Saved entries
************

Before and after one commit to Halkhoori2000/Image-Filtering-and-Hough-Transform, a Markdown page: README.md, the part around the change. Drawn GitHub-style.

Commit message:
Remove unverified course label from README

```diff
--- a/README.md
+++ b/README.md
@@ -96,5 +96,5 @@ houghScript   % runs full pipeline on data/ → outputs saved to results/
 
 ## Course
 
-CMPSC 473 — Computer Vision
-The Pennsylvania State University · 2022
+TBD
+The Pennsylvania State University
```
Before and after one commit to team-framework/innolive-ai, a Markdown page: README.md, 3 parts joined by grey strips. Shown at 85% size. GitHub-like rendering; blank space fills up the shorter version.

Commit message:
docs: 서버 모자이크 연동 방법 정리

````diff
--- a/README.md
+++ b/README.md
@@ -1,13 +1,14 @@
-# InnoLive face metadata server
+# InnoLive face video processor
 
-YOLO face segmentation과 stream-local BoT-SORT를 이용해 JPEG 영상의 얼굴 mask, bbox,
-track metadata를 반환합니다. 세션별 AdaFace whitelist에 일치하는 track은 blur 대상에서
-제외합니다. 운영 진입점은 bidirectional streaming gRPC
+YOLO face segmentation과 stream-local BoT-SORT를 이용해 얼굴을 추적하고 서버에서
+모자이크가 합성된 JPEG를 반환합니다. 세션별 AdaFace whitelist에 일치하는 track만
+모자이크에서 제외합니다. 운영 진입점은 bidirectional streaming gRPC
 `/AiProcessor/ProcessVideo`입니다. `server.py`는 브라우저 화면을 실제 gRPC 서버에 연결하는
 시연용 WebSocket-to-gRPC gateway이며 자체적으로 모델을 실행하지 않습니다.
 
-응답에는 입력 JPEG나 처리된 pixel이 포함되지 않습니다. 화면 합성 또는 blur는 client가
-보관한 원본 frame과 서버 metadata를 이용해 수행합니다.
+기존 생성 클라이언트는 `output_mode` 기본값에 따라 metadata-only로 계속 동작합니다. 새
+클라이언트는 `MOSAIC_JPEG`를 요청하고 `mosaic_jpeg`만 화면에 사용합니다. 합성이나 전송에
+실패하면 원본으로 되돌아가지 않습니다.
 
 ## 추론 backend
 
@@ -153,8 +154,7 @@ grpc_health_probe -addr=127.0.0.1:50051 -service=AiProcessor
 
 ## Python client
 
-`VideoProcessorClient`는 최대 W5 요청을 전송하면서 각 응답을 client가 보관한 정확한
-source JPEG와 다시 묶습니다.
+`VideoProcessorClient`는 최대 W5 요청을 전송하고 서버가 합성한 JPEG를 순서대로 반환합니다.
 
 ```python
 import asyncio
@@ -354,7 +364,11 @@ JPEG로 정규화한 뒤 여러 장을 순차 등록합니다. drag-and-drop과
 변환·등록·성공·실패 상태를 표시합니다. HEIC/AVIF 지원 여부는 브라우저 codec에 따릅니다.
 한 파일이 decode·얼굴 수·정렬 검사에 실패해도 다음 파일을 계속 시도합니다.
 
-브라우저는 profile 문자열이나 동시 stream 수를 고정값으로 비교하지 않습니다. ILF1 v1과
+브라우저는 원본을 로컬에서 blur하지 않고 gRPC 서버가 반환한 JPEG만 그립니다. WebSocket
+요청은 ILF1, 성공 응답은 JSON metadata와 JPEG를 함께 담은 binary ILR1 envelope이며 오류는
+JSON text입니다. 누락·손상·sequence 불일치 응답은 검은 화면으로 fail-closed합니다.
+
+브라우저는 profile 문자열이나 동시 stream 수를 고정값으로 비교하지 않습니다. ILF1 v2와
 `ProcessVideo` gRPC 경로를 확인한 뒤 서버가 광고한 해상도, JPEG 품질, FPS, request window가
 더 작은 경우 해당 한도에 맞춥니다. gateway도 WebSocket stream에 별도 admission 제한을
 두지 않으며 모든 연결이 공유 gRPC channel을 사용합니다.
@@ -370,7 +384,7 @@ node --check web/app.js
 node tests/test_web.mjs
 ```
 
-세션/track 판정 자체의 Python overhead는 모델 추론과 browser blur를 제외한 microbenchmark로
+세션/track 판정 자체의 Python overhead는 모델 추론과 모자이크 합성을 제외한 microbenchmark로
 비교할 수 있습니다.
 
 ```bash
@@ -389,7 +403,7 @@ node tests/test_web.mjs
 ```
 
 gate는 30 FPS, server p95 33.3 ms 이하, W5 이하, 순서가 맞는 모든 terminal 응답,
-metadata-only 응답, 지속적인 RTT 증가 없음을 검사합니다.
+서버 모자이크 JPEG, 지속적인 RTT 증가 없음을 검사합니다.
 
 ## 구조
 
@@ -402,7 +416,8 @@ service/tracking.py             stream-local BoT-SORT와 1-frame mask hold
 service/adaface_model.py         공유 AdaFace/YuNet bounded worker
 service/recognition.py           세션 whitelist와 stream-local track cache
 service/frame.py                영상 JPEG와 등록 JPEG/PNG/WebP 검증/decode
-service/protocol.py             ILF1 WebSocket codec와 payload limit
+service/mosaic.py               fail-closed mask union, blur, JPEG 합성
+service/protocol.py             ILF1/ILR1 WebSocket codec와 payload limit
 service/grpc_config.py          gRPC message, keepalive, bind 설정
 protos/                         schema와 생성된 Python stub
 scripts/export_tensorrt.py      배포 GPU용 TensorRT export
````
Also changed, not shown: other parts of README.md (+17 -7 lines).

************

Whenever a line of the data includes the word "브라우저는", show that line in full.

-브라우저는 profile 문자열이나 동시 stream 수를 고정값으로 비교하지 않습니다. ILF1 v1과
+브라우저는 원본을 로컬에서 blur하지 않고 gRPC 서버가 반환한 JPEG만 그립니다. WebSocket
+브라우저는 profile 문자열이나 동시 stream 수를 고정값으로 비교하지 않습니다. ILF1 v2와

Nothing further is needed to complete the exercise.